You get the same competent camera system as the flagships, plus the inclusion of a 3.5mm audio jack, something you often lose by paying more, something I shall never understand... Build quality is excellent, though all in plastic (think old-school Lumia), and there's the usual huge benefit of Google's guaranteed three years of updates, including at least two major new Android OS versions.
From the requirements list, the main misses are Qi charging (perhaps price-driven) and lack of card expansion. But then Pixels (like iPhones) have always preferred to just have integrated storage, for simplicity. 2020's 4a scores over last year's 3a by having more RAM (at 6GB), more storage (at 128GB) and, most importantly, smaller top and bottom bezels.
The stereo speakers continue to improve as well. My only real complaints with the Pixel 4a and 5 generation is that Google has gone backwards in terms of imaging. They were so sure about their HDR+ 'Pixel Camera' algorithms that they skimped on the optics and as a result raw images from the 4a range (and 5) are indistinct at the pixel level and only made slightly better by the image processing. Fine for casual snaps, but not an imaging champion by some margin.
Authentication, for access, online banking, passwords, etc. are via a back of device fingerprint scanner and this works very well, helped by a suitable TPU case that guides your fingertip, in my experience. But all fast and convenient and an easy recommendation if you don't need the absolute best in imaging.
Overall, it's now the cheapest way to get the purest Android from Google and with all the software bells, whistles, and services.
4. Xiaomi Redmi Note 10 Pro, £220+
Compared here earlier in 2021 in terms of specs and imaging with the Lumia 950 XL, this new budget offering from Xiaomi hits it out of the park in terms of bang-per-buck. I've quoted the price with a + beside it, because I've seen this as low as £220 but Xiaomi keep changing the price according to the offer they have 'on'. All the budget Xiaomi phones are worth a shout, but this especially so as you get a 120Hz HDR10-rated AMOLED screen at an amazing price.

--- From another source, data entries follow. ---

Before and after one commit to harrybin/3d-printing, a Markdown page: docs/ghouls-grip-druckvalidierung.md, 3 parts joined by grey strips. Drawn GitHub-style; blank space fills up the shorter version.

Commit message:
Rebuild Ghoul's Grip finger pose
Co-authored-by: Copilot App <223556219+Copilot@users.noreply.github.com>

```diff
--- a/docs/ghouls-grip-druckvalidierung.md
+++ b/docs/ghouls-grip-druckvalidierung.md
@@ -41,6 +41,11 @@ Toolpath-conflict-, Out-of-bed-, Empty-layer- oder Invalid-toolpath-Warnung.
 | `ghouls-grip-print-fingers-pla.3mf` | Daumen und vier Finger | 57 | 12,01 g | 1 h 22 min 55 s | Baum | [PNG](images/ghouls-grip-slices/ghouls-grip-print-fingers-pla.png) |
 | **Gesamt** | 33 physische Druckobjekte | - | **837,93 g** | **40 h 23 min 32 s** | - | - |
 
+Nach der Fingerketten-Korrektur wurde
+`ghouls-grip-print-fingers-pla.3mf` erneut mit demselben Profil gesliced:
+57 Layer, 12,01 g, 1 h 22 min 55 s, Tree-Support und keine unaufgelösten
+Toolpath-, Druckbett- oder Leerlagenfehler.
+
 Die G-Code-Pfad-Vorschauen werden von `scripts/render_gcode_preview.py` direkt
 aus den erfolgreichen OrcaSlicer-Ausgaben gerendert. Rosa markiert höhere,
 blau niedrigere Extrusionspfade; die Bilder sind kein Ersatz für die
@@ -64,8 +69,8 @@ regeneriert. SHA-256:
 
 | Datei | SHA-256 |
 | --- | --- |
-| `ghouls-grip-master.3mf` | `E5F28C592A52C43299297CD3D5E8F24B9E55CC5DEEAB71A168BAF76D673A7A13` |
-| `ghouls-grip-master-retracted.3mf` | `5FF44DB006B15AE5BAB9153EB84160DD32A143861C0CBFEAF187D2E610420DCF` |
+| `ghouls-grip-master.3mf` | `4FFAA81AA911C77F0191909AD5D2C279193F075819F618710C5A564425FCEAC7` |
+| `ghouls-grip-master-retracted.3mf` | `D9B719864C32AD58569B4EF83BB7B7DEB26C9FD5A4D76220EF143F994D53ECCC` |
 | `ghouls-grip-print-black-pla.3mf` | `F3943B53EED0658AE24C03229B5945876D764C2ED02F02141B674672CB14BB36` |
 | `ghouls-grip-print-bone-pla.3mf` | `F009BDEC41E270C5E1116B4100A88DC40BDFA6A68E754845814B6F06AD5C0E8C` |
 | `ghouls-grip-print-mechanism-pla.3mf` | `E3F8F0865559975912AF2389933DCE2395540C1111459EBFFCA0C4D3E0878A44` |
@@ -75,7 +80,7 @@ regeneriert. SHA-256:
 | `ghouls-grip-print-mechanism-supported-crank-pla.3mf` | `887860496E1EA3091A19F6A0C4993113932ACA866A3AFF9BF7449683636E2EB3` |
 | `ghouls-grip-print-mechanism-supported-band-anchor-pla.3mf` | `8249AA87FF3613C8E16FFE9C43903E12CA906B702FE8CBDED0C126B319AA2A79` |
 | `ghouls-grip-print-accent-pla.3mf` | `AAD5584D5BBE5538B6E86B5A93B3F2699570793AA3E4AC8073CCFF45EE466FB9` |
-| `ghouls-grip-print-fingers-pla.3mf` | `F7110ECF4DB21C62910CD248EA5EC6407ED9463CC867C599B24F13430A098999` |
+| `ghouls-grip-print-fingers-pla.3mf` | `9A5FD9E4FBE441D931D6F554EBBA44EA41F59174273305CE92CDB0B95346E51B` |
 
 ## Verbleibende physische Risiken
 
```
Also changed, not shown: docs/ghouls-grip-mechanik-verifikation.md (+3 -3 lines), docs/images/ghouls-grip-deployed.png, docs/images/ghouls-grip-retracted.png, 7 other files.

The rest of the specs aren't bad, either, with loud stereo speakers, card expansion, a 3.5mm jack, and a very competent camera system, with image processing that preserves detail impressively.
You even get a whopping 108MP main camera, which isn't quite flagship level in terms of quality, but still... All those megapixels (and a monster camera island) in such a budget phone?
3. Samsung Galaxy S20 FE, from £470
Samsung lost its way a little with their flagships in the last few years, I contend, introducing two generations of ultrasonic fingerprint sensors that patently didn't work properly, plus a 'telephoto' camera that was actually just 1.1x(!!!), with some Quad Bayer smart cropping. And let's not forget that they also ditched the 3.5mm jack and bio-sensors. Sigh. And they were way too expensive at launch. In short, I haven't been able to recommend the S20 or S21 ranges, but there's an exception - the S20 FE here, available in two storage/RAM variants and 4G and 5G flavours.
NB: a Galaxy S21 FE was rumoured for 2021, but Samsung appears to have not bothered after all, in the light of the S20 FE still being terrific and in view of global chip shortages, apparently.
NB2: I so nearly replaced this with the A52S, as mentioned above this Top 5, but the Qi and telephoto swung it for me still, even at £100 more.
Essentially, it's a S20 but with a way better (optical, rather than ultrasonic) fingerprint system and way better telephoto, with a genuine 3x lens (see my imaging shootout here). And it's more robust, with a plastic back (though you wouldn't know it). So with these improvements you'd expect to pay more, right? Nope, it was two thirds the price of its flagship sisters when it launched - go figure.
2. Sony Xperia 5 ii, £599*
I almost discounted this because it's being replaced (though the Xperia 5 iii currently has some major imaging issues), but if you can find the mark 'ii' on clearance or second hand, e.g. for £500-ish*, then the 'Xperia 5 ii' is a cracking smartphone. With genuine 'pro' camera pretensions, a gorgeous and cinematic AMOLED screen, seriously good stereo speakers (when including the Dynamic Vibration system), a very decent DAC behind a 3.5mm audio jack, and cutting edge internals, there's a lot to like.
* I found this at £599 after a few seconds searching online, and this seems about the right price. Don't pay more!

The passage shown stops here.